Current liberal oppositionist Mikhail Kasyanov, former prime minister from 2000 to 2004 (during Putin's first presidential term), received the nickname in the press "Misha two percent" for his insistence on receiving a kickback for all the laws that he signed.

The post-Soviet regime was thoroughly corrupt from the very beginning. The more it moved in the direction of capitalist reforms, the more corrupt it became.

Not long ago, Georgy Poltavchenko, a powerful representative of the president of Russia in the Central Federal district, stated that "it is necessary to oppose the transformation of power into a commodity that can be sold." However, it is precisely this "transformation" of power into a commodity that forms the essence of the socio-political structure of modern Russia.

The current Russian ruling elite is the inheritor of the privileged Soviet bureaucracy. In the 1920s and 1930s the Stalinist bureaucracy usurped political power from the Soviet working class. Ultimately it joined with Western capitalists to do away with the working class' basic socio-economic conquests, which were the product of the October 1917 revolution.
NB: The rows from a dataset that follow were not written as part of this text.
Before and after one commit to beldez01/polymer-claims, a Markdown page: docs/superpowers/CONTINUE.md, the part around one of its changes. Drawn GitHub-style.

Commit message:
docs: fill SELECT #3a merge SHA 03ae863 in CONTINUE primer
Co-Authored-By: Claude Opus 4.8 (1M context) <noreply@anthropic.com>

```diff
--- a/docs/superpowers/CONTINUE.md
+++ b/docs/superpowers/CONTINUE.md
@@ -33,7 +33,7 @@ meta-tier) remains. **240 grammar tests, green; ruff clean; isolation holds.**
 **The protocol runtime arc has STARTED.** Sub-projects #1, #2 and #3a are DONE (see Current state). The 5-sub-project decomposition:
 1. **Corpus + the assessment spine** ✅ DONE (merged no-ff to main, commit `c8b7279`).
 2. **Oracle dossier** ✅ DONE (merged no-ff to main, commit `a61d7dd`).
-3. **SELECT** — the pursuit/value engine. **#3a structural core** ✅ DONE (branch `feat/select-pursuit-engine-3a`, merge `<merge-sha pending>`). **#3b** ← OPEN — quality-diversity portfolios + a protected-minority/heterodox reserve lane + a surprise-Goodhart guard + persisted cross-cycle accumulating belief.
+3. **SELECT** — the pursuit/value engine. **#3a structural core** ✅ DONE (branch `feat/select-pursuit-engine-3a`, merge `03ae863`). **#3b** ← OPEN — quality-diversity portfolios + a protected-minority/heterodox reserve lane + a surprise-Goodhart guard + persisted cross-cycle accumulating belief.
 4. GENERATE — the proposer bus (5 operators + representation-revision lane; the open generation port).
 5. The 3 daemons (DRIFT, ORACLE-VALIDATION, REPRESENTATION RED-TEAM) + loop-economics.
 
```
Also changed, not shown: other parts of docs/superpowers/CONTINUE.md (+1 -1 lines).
In the process of its transformation from a parasitic caste to an owning class, it adopted the most odious and predatory methods of enrichment from the capitalist West.

Analyzing the nature of the Stalinist regime in his time, Leon Trotsky emphasized that the official privileges of the bureaucracy, having no basis in either the principles of socialism or the laws of the country, were nothing short of theft. "Besides this legalized thievery, there is illegal elite thievery, to which Stalin is forced to close his eyes because thieves are his best support...the Bonapartist apparatus of the state is an organ for the defense of bureaucratic thieves and plunderers of the people's wealth." ("The Bonapartist Philosophy of the State," Bulletin of the Opposition, 1939, № 77-78, p. 13, emphasis added).
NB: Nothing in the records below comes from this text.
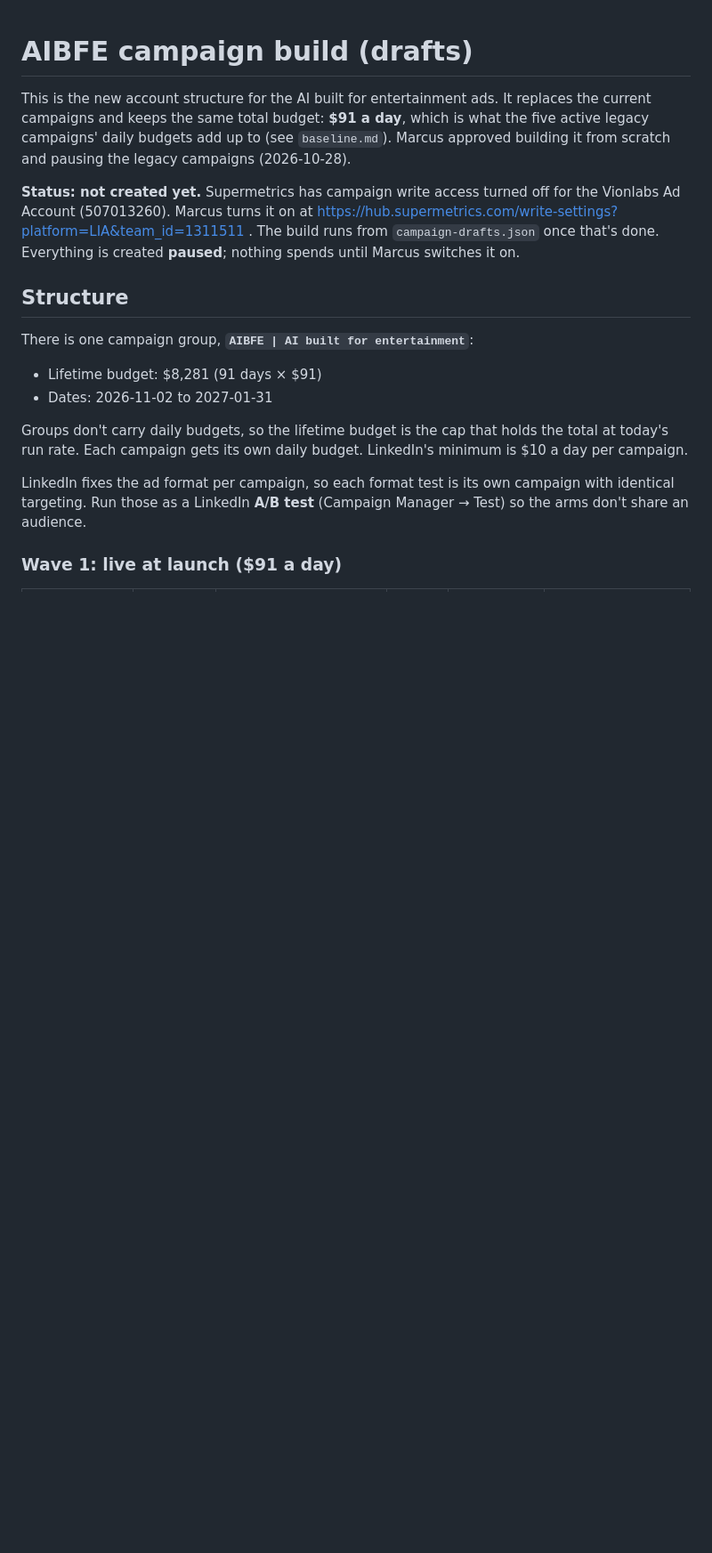
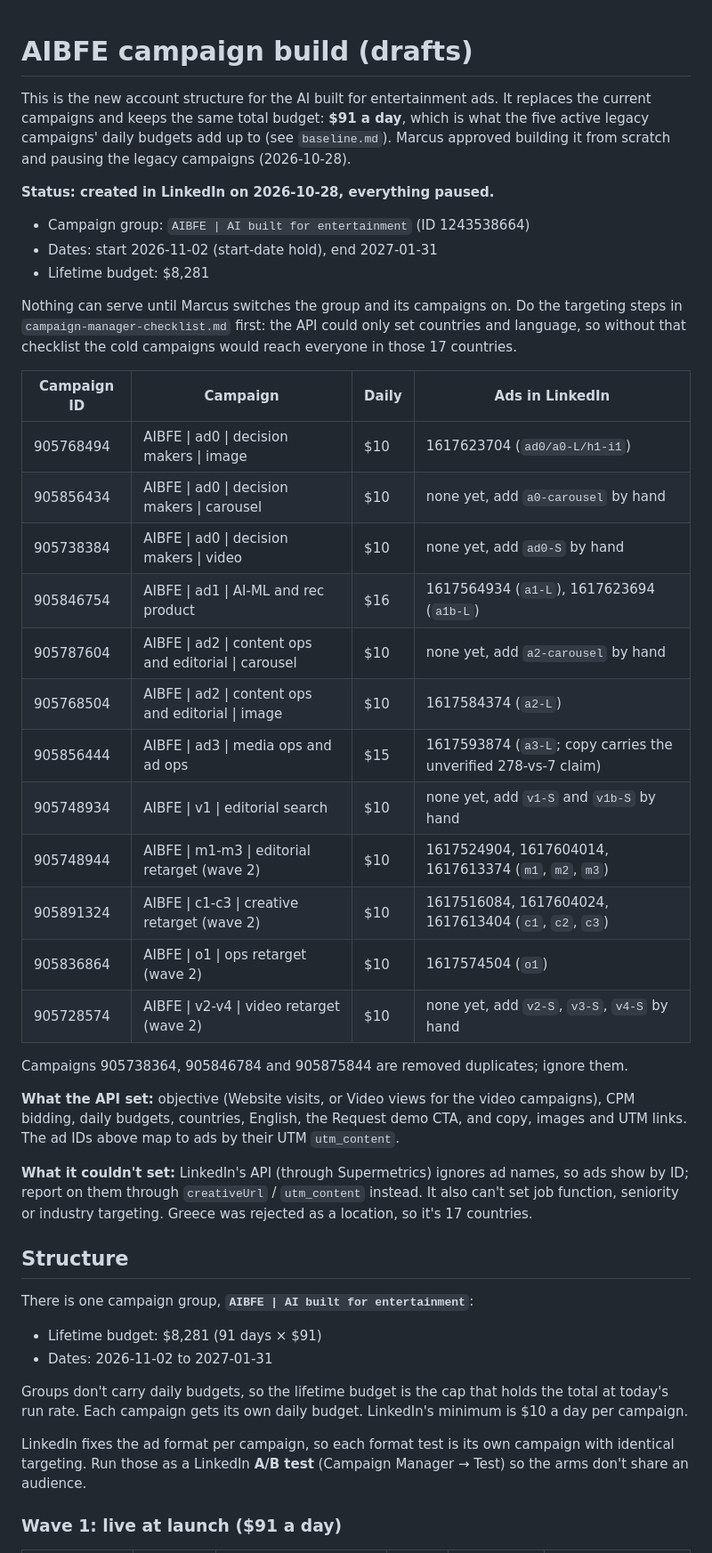
Before and after one commit to marcussvenssonexternal-cell/marcus, a Markdown page: linkedin-ads-research/optimization/campaigns.md, the part around the change. Shown at 89% size. Rendered like a GitHub page; blank space fills up the shorter version.

Commit message:
Record created AIBFE campaigns and add Campaign Manager checklist
Co-Authored-By: Claude Opus 5.5 <noreply@anthropic.com>
Claude-Session: https://claude.ai/code/session_01V9gwdqJSbDxs4Z7JKFuXKZ

```diff
--- a/linkedin-ads-research/optimization/campaigns.md
+++ b/linkedin-ads-research/optimization/campaigns.md
@@ -4,10 +4,39 @@ This is the new account structure for the AI built for entertainment ads. It rep
 the same total budget: **$91 a day**, which is what the five active legacy campaigns' daily budgets add up to (see
 `baseline.md`). Marcus approved building it from scratch and pausing the legacy campaigns (2026-10-28).
 
-**Status: not created yet.** Supermetrics has campaign write access turned off for the Vionlabs Ad Account
-(507013260). Marcus turns it on at https://hub.supermetrics.com/write-settings?platform=LIA&team_id=1311511 . The
-build runs from `campaign-drafts.json` once that's done. Everything is created **paused**; nothing spends until
-Marcus switches it on.
+**Status: created in LinkedIn on 2026-10-28, everything paused.**
+- Campaign group: `AIBFE | AI built for entertainment` (ID 1243538664)
+- Dates: start 2026-11-02 (start-date hold), end 2027-01-31
+- Lifetime budget: $8,281
+
+Nothing can serve until Marcus switches the group and its campaigns on. Do the targeting steps in
+`campaign-manager-checklist.md` first: the API could only set countries and language, so without that checklist the
+cold campaigns would reach everyone in those 17 countries.
+
+| Campaign ID | Campaign | Daily | Ads in LinkedIn |
+| --- | --- | --- | --- |
+| 905768494 | AIBFE \| ad0 \| decision makers \| image | $10 | 1617623704 (`ad0/a0-L/h1-i1`) |
+| 905856434 | AIBFE \| ad0 \| decision makers \| carousel | $10 | none yet, add `a0-carousel` by hand |
+| 905738384 | AIBFE \| ad0 \| decision makers \| video | $10 | none yet, add `ad0-S` by hand |
+| 905846754 | AIBFE \| ad1 \| AI-ML and rec product | $16 | 1617564934 (`a1-L`), 1617623694 (`a1b-L`) |
+| 905787604 | AIBFE \| ad2 \| content ops and editorial \| carousel | $10 | none yet, add `a2-carousel` by hand |
+| 905768504 | AIBFE \| ad2 \| content ops and editorial \| image | $10 | 1617584374 (`a2-L`) |
+| 905856444 | AIBFE \| ad3 \| media ops and ad ops | $15 | 1617593874 (`a3-L`; copy carries the unverified 278-vs-7 claim) |
+| 905748934 | AIBFE \| v1 \| editorial search | $10 | none yet, add `v1-S` and `v1b-S` by hand |
+| 905748944 | AIBFE \| m1-m3 \| editorial retarget (wave 2) | $10 | 1617524904, 1617604014, 1617613374 (`m1`, `m2`, `m3`) |
+| 905891324 | AIBFE \| c1-c3 \| creative retarget (wave 2) | $10 | 1617516084, 1617604024, 1617613404 (`c1`, `c2`, `c3`) |
+| 905836864 | AIBFE \| o1 \| ops retarget (wave 2) | $10 | 1617574504 (`o1`) |
+| 905728574 | AIBFE \| v2-v4 \| video retarget (wave 2) | $10 | none yet, add `v2-S`, `v3-S`, `v4-S` by hand |
+
+Campaigns 905738364, 905846784 and 905875844 are removed duplicates; ignore them.
+
+**What the API set:** objective (Website visits, or Video views for the video campaigns), CPM bidding, daily
+budgets, countries, English, the Request demo CTA, and copy, images and UTM links. The ad IDs above map to ads by
+their UTM `utm_content`.
+
+**What it couldn't set:** LinkedIn's API (through Supermetrics) ignores ad names, so ads show by ID; report on them
+through `creativeUrl` / `utm_content` instead. It also can't set job function, seniority or industry targeting.
+Greece was rejected as a location, so it's 17 countries.
 
 ## Structure
 
```
Also changed, not shown: linkedin-ads-research/optimization/campaign-manager-checklist.md (added, +74 -0 lines).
He noted that misappropriation and theft, the fundamental sources of the incomes of the bureaucracy, do not constitute a system of exploitation in the scientific sense of the word. But inasmuch as they fundamentally contradict the interests and needs of the broad masses, they necessitate a regime of uncontrolled tyranny. "In order to safeguard the systematic pilfering of the bureaucracy, its apparatus is forced to turn to systematic acts of robbery. All this together creates a system of Bonapartist gangsterism." ("The Bonapartist Philosophy of the State," Bulletin of the Opposition, 1939, № 77-78, p. 13).

Continuing this analysis in the post-Soviet period, the historian Vadim Rogovin noted in his seven-volume study Was There an Alternative? that "corruption and the mass misappropriation of social property was transformed into an essential factor in the rot of the post-Stalinist regime." (Mirovaya revoliutsiya i mirovaya voyna, Мoskva., 1998, p. 28).

Rogovin insisted that the restoration of capitalism in the republics, which was founded on the ruins of the USSR, confirmed Trotsky's prognosis that "the contradiction between forms of property and norms of distribution cannot grow without end. Either bourgeois norms will prevail in one or another form, expanding to the means of production as well, or the opposite [will happen]—norms of distribution will have to come into correspondence with socialist property." (Trotsky, L.D. Predannaya revoliutsiya, Мoskva., 1991, p. 202-203).

Rogovin wrote: "In practice, the first variant of this prognosis was realized from the end of the 1980s to the beginning of the 1990s. Corrupt and shadow elements of the ‘old' social structure became that layer from which was recruited the class of the new bourgeoisie. A growth in the income of this class is happening simultaneously with new blows against the social interests and living standards of the vast mass of the population." (V. Rogovin, Mirovaya revoliutsiya i mirovaya voyna, Мoskva, 1998, p. 28).

Corruption in modern Russian is not an administrative, or even a criminal problem, it is a political one.